- DATA EXTRACTS -
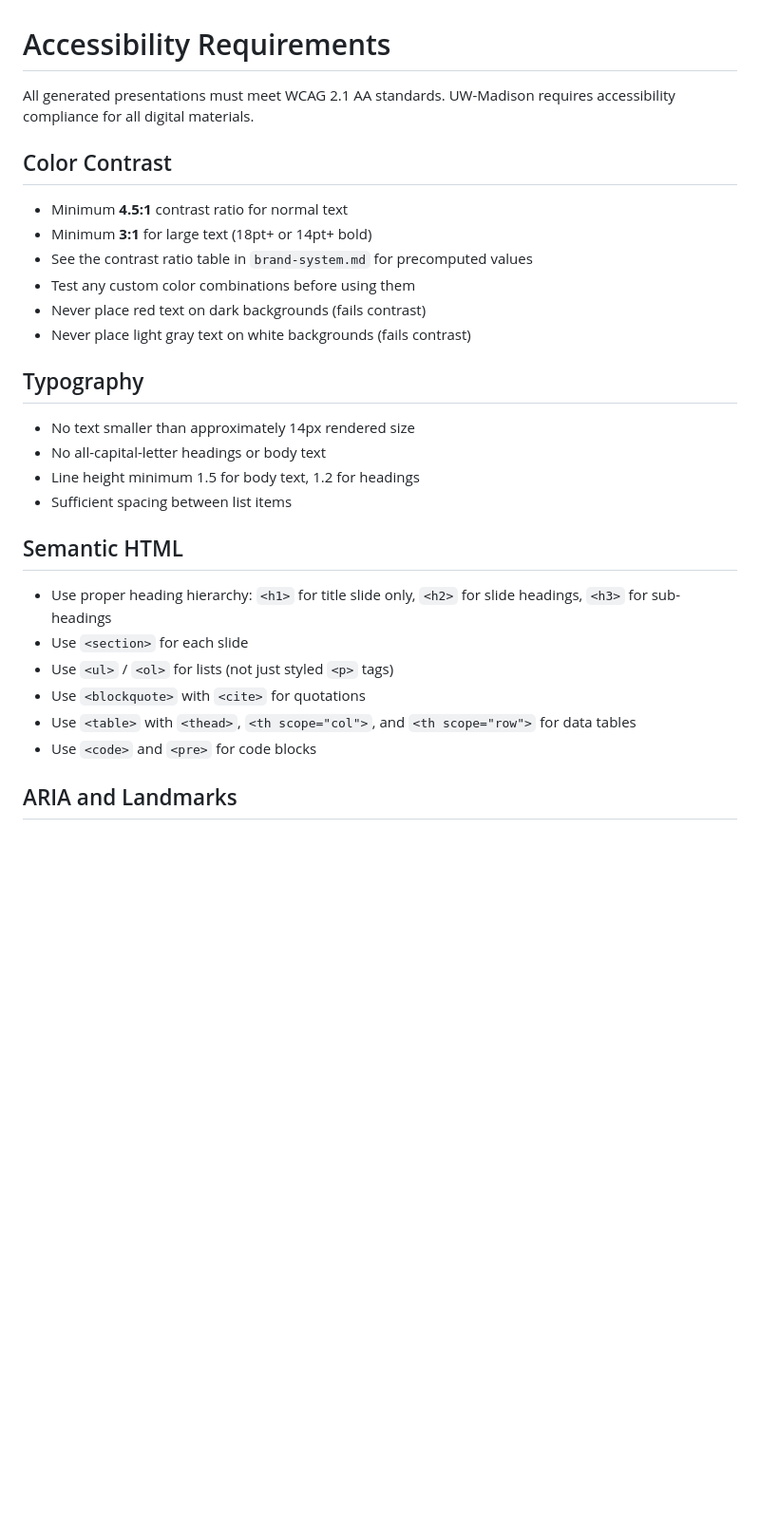
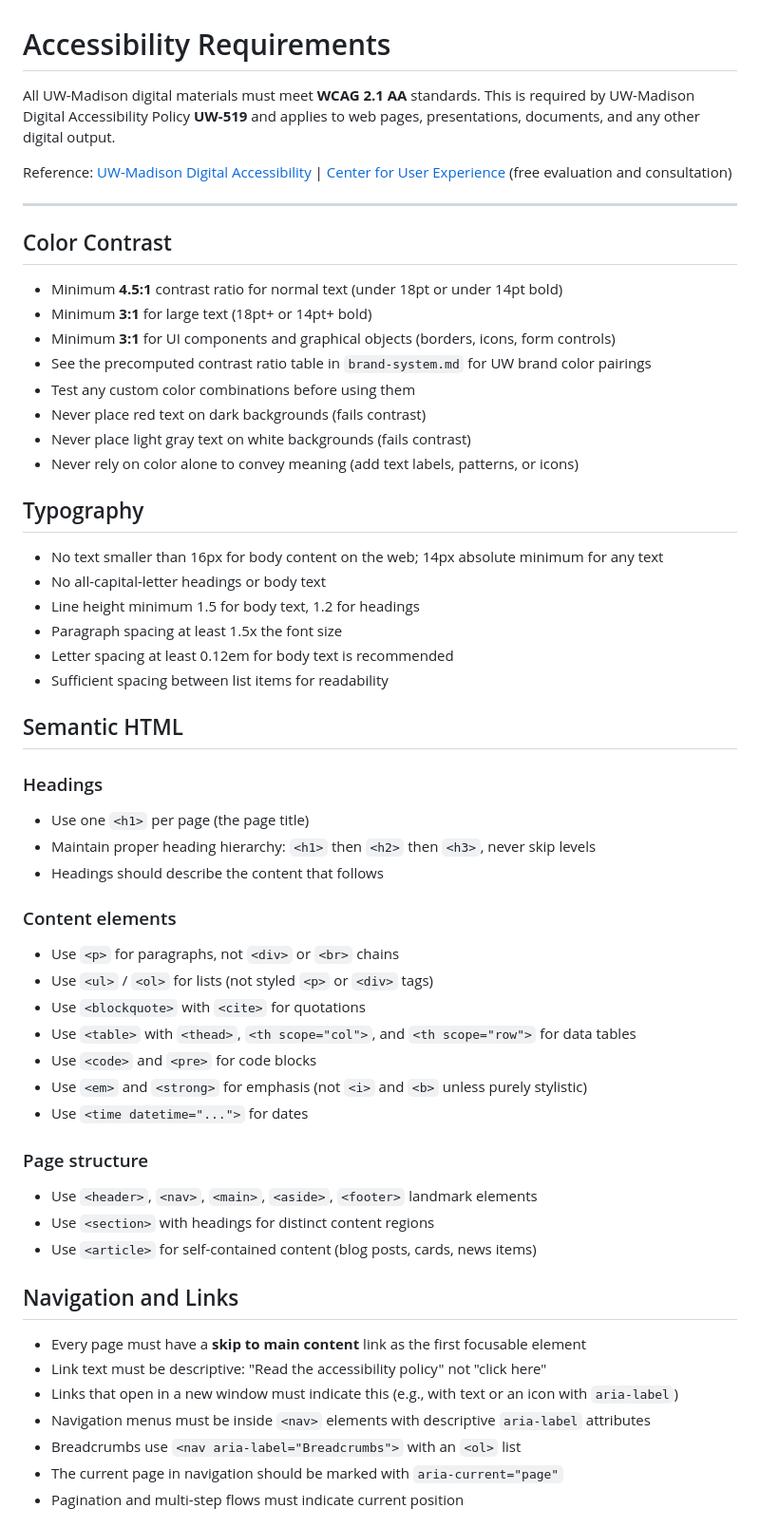
Before and after one commit to UW-Madison-DSI/uw-design-system, a Markdown page: brand/accessibility.md, the part around one of its changes. Shown at 95% size. Drawn GitHub-style; blank space fills up the shorter version.

```diff
--- a/brand/accessibility.md
+++ b/brand/accessibility.md
@@ -1,30 +1,62 @@
 # Accessibility Requirements
 
-All generated presentations must meet WCAG 2.1 AA standards. UW-Madison requires accessibility compliance for all digital materials.
+All UW-Madison digital materials must meet **WCAG 2.1 AA** standards. This is required by UW-Madison Digital Accessibility Policy **UW-519** and applies to web pages, presentations, documents, and any other digital output.
+
+Reference: [UW-Madison Digital Accessibility](https://accessible.wisc.edu/) | [Center for User Experience](mailto:centerforux@wisc.edu) (free evaluation and consultation)
+
+---
 
 ## Color Contrast
 
-- Minimum **4.5:1** contrast ratio for normal text
+- Minimum **4.5:1** contrast ratio for normal text (under 18pt or under 14pt bold)
 - Minimum **3:1** for large text (18pt+ or 14pt+ bold)
-- See the contrast ratio table in `brand-system.md` for precomputed values
+- Minimum **3:1** for UI components and graphical objects (borders, icons, form controls)
+- See the precomputed contrast ratio table in `brand-system.md` for UW brand color pairings
 - Test any custom color combinations before using them
 - Never place red text on dark backgrounds (fails contrast)
 - Never place light gray text on white backgrounds (fails contrast)
+- Never rely on color alone to convey meaning (add text labels, patterns, or icons)
 
 ## Typography
 
-- No text smaller than approximately 14px rendered size
+- No text smaller than 16px for body content on the web; 14px absolute minimum for any text
 - No all-capital-letter headings or body text
 - Line height minimum 1.5 for body text, 1.2 for headings
-- Sufficient spacing between list items
+- Paragraph spacing at least 1.5x the font size
+- Letter spacing at least 0.12em for body text is recommended
+- Sufficient spacing between list items for readability
 
 ## Semantic HTML
 
-- Use proper heading hierarchy: `<h1>` for title slide only, `<h2>` for slide headings, `<h3>` for sub-headings
-- Use `<section>` for each slide
-- Use `<ul>` / `<ol>` for lists (not just styled `<p>` tags)
+### Headings
+
+- Use one `<h1>` per page (the page title)
+- Maintain proper heading hierarchy: `<h1>` then `<h2>` then `<h3>`, never skip levels
+- Headings should describe the content that follows
+
+### Content elements
+
+- Use `<p>` for paragraphs, not `<div>` or `<br>` chains
+- Use `<ul>` / `<ol>` for lists (not styled `<p>` or `<div>` tags)
 - Use `<blockquote>` with `<cite>` for quotations
 - Use `<table>` with `<thead>`, `<th scope="col">`, and `<th scope="row">` for data tables
 - Use `<code>` and `<pre>` for code blocks
+- Use `<em>` and `<strong>` for emphasis (not `<i>` and `<b>` unless purely stylistic)
+- Use `<time datetime="...">` for dates
 
-## ARIA and Landmarks
+### Page structure
+
+- Use `<header>`, `<nav>`, `<main>`, `<aside>`, `<footer>` landmark elements
+- Use `<section>` with headings for distinct content regions
+- Use `<article>` for self-contained content (blog posts, cards, news items)
+
+## Navigation and Links
+
+- Every page must have a **skip to main content** link as the first focusable element
+- Link text must be descriptive: "Read the accessibility policy" not "click here"
+- Links that open in a new window must indicate this (e.g., with text or an icon with `aria-label`)
+- Navigation menus must be inside `<nav>` elements with descriptive `aria-label` attributes
+- Breadcrumbs use `<nav aria-label="Breadcrumbs">` with an `<ol>` list
+- The current page in navigation should be marked with `aria-current="page"`
+- Pagination and multi-step flows must indicate current position
+
```
Also changed, not shown: other parts of brand/accessibility.md (+174 -70 lines), brand/brand-system.md (+1 -1 lines).
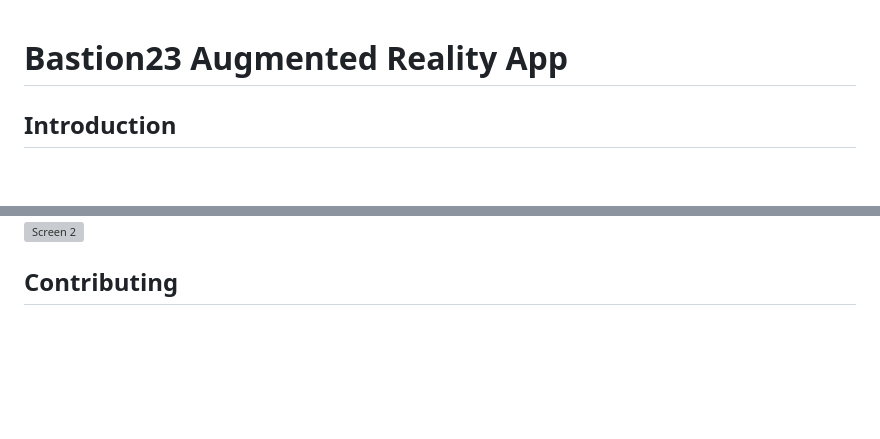
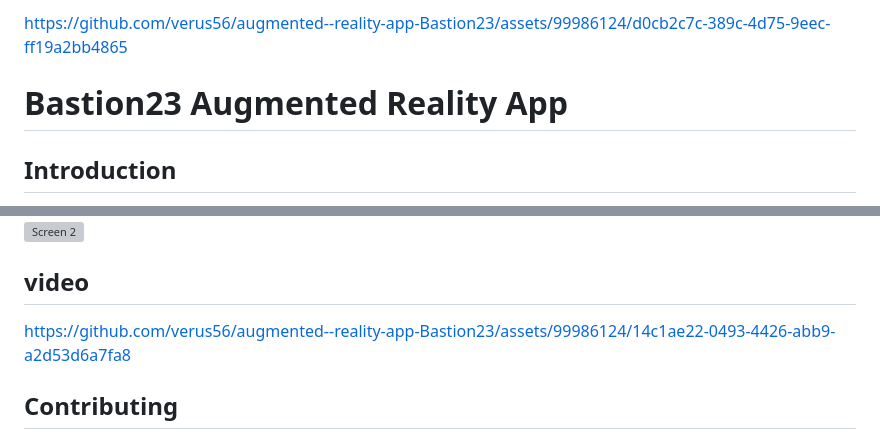
Before and after one commit to verus56/augmented--reality-app-Bastion23, a Markdown page: README.md, 2 parts joined by grey strips. Drawn GitHub-style; blank space fills up the shorter version; grey boxes are pictures that could not be loaded.

```diff
--- a/README.md
+++ b/README.md
@@ -1,3 +1,5 @@
+
+https://github.com/verus56/augmented--reality-app-Bastion23/assets/99986124/d0cb2c7c-389c-4d75-9eec-ff19a2bb4865
 
 # Bastion23 Augmented Reality App
 
@@ -173,6 +175,13 @@ Customize user preferences.
 ![Screen 2](https://github.com/verus56/augmented--reality-app-Bastion23/blob/Fin/screen/s4.png)
 
 
+## video
+
+
+https://github.com/verus56/augmented--reality-app-Bastion23/assets/99986124/14c1ae22-0493-4426-abb9-a2d53d6a7fa8
+
+
+
 <!-- Add more screenshots as needed -->
 
 
```
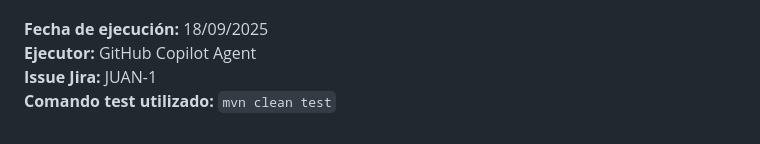
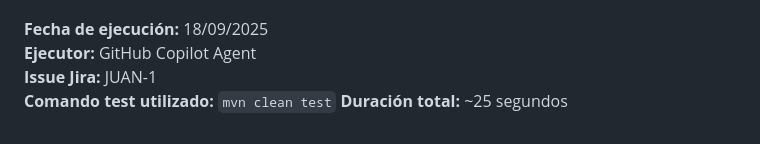
Before and after one commit to juananmora/poc-springboot-sum-integers, a Markdown page: JUAN-1_SERVICE_DESCRIPTION.md, the part around the change. GitHub-like rendering.

Commit message:
Add total duration for test execution in service documentation

```diff
--- a/JUAN-1_SERVICE_DESCRIPTION.md
+++ b/JUAN-1_SERVICE_DESCRIPTION.md
@@ -110,3 +110,4 @@ El **POC Spring Boot Sum Integers** es una aplicación REST API avanzada que pro
 **Ejecutor:** GitHub Copilot Agent
 **Issue Jira:** JUAN-1
 **Comando test utilizado:** `mvn clean test`
+**Duración total:** ~25 segundos
```
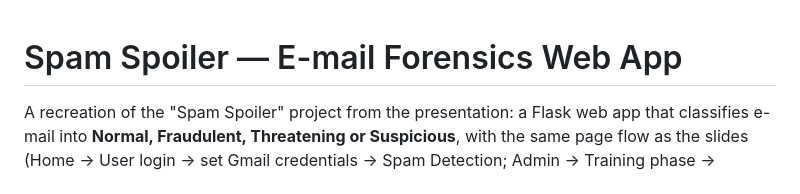
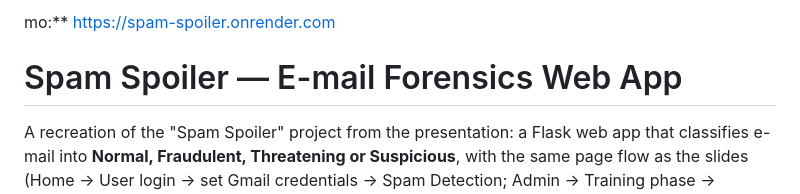
Before and after one commit to Hamphiritha/spam-spoiler, a Markdown page: README.md, the part around the change. GitHub-like rendering.

```diff
--- a/README.md
+++ b/README.md
@@ -1,3 +1,5 @@
+mo:** [https://spam-spoiler.onrender.com](https://spam-spoiler.onrender.com)
+
 # Spam Spoiler — E-mail Forensics Web App
 
 A recreation of the "Spam Spoiler" project from the presentation: a Flask
```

- WORK REQUIRED -
Locate "Before and after one commit to Hamphiritha/spam-spoiler, a" in the data above. Then repeat, exactly, its line and each line after it through the last, adding nothing.

- ANSWER TO THE EXERCISE -
Before and after one commit to Hamphiritha/spam-spoiler, a Markdown page: README.md, the part around the change. GitHub-like rendering.

```diff
--- a/README.md
+++ b/README.md
@@ -1,3 +1,5 @@
+mo:** [https://spam-spoiler.onrender.com](https://spam-spoiler.onrender.com)
+
 # Spam Spoiler — E-mail Forensics Web App
 
 A recreation of the "Spam Spoiler" project from the presentation: a Flask
```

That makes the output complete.